++++ RECORDS SHOWN

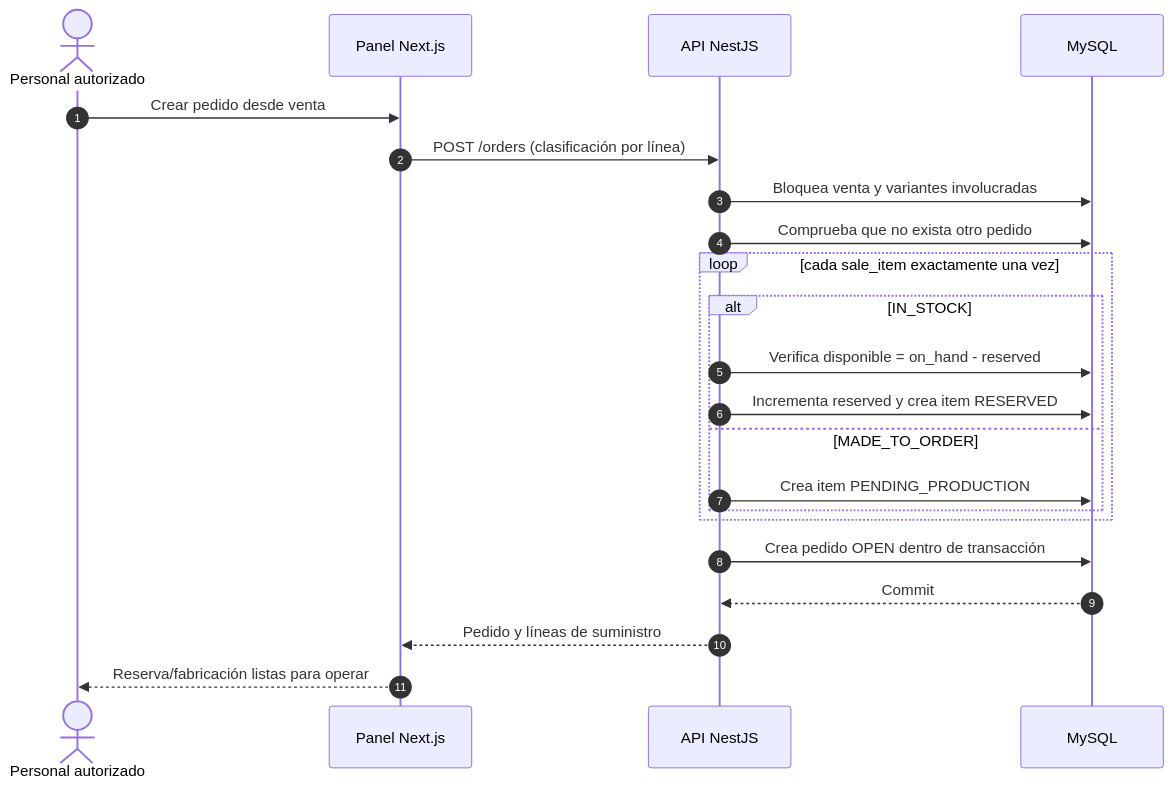
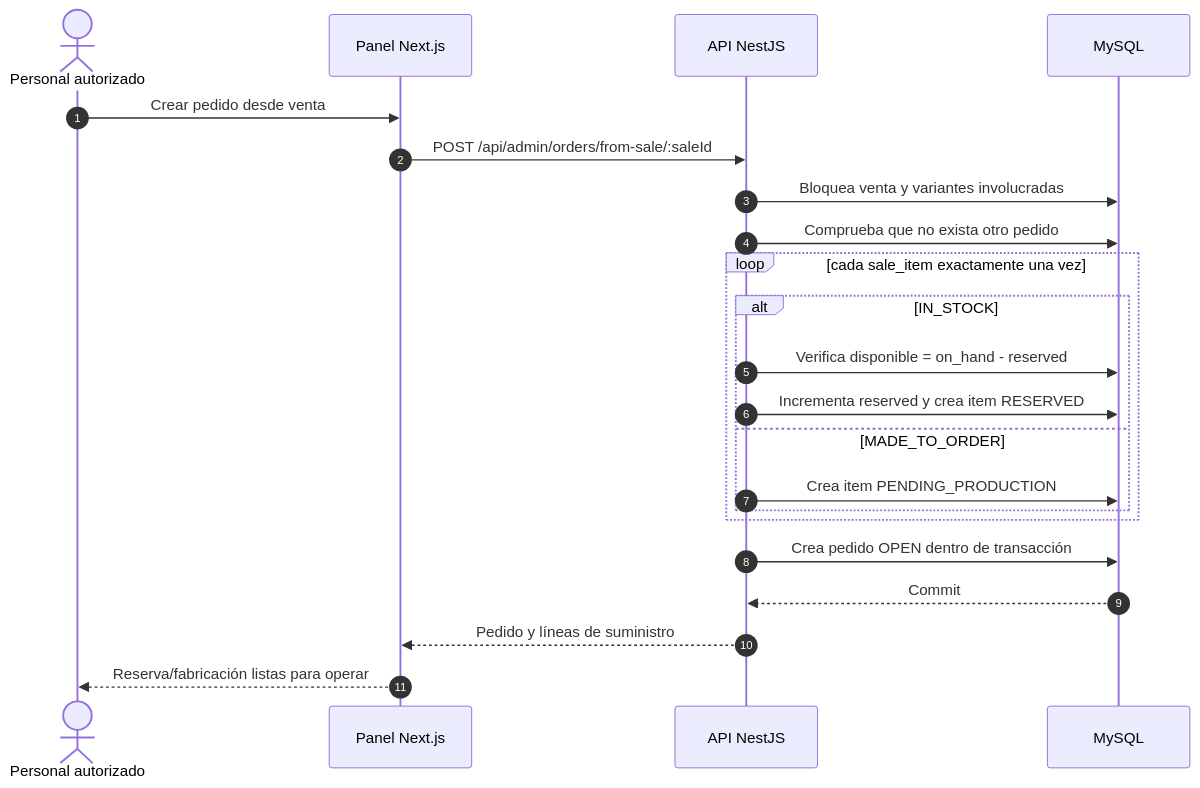
Before and after one commit to IngenieroCui/Home_Fashion: the diagram in docs/diagrams/source/D-09-secuencia-venta-pedido-suministro.mmd, drawn with Mermaid. The commit also changed 138 other files, not shown here.

```diff
--- a/docs/diagrams/source/D-09-secuencia-venta-pedido-suministro.mmd
+++ b/docs/diagrams/source/D-09-secuencia-venta-pedido-suministro.mmd
@@ -1,25 +1,25 @@
 %% D-09 — Secuencia: venta a pedido y suministro
 %% Fuentes: orders.service.ts; order-state.ts
 sequenceDiagram
   autonumber
   actor P as Personal autorizado
   participant W as Panel Next.js
   participant A as API NestJS
   participant DB as MySQL
 
   P->>W: Crear pedido desde venta
-  W->>A: POST /orders (clasificación por línea)
+  W->>A: POST /api/admin/orders/from-sale/:saleId
   A->>DB: Bloquea venta y variantes involucradas
   A->>DB: Comprueba que no exista otro pedido
   loop cada sale_item exactamente una vez
     alt IN_STOCK
       A->>DB: Verifica disponible = on_hand - reserved
       A->>DB: Incrementa reserved y crea item RESERVED
     else MADE_TO_ORDER
       A->>DB: Crea item PENDING_PRODUCTION
     end
   end
   A->>DB: Crea pedido OPEN dentro de transacción
   DB-->>A: Commit
   A-->>W: Pedido y líneas de suministro
   W-->>P: Reserva/fabricación listas para operar
```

++++++++

### WHAT IS BEING ASKED:
Retype the listing exactly and drop the pictures.

### EXPECTED ANSWER:
Before and after one commit to IngenieroCui/Home_Fashion: the diagram in docs/diagrams/source/D-09-secuencia-venta-pedido-suministro.mmd, drawn with Mermaid. The commit also changed 138 other files, not shown here.

```diff
--- a/docs/diagrams/source/D-09-secuencia-venta-pedido-suministro.mmd
+++ b/docs/diagrams/source/D-09-secuencia-venta-pedido-suministro.mmd
@@ -1,25 +1,25 @@
 %% D-09 — Secuencia: venta a pedido y suministro
 %% Fuentes: orders.service.ts; order-state.ts
 sequenceDiagram
   autonumber
   actor P as Personal autorizado
   participant W as Panel Next.js
   participant A as API NestJS
   participant DB as MySQL
 
   P->>W: Crear pedido desde venta
-  W->>A: POST /orders (clasificación por línea)
+  W->>A: POST /api/admin/orders/from-sale/:saleId
   A->>DB: Bloquea venta y variantes involucradas
   A->>DB: Comprueba que no exista otro pedido
   loop cada sale_item exactamente una vez
     alt IN_STOCK
       A->>DB: Verifica disponible = on_hand - reserved
       A->>DB: Incrementa reserved y crea item RESERVED
     else MADE_TO_ORDER
       A->>DB: Crea item PENDING_PRODUCTION
     end
   end
   A->>DB: Crea pedido OPEN dentro de transacción
   DB-->>A: Commit
   A-->>W: Pedido y líneas de suministro
   W-->>P: Reserva/fabricación listas para operar
```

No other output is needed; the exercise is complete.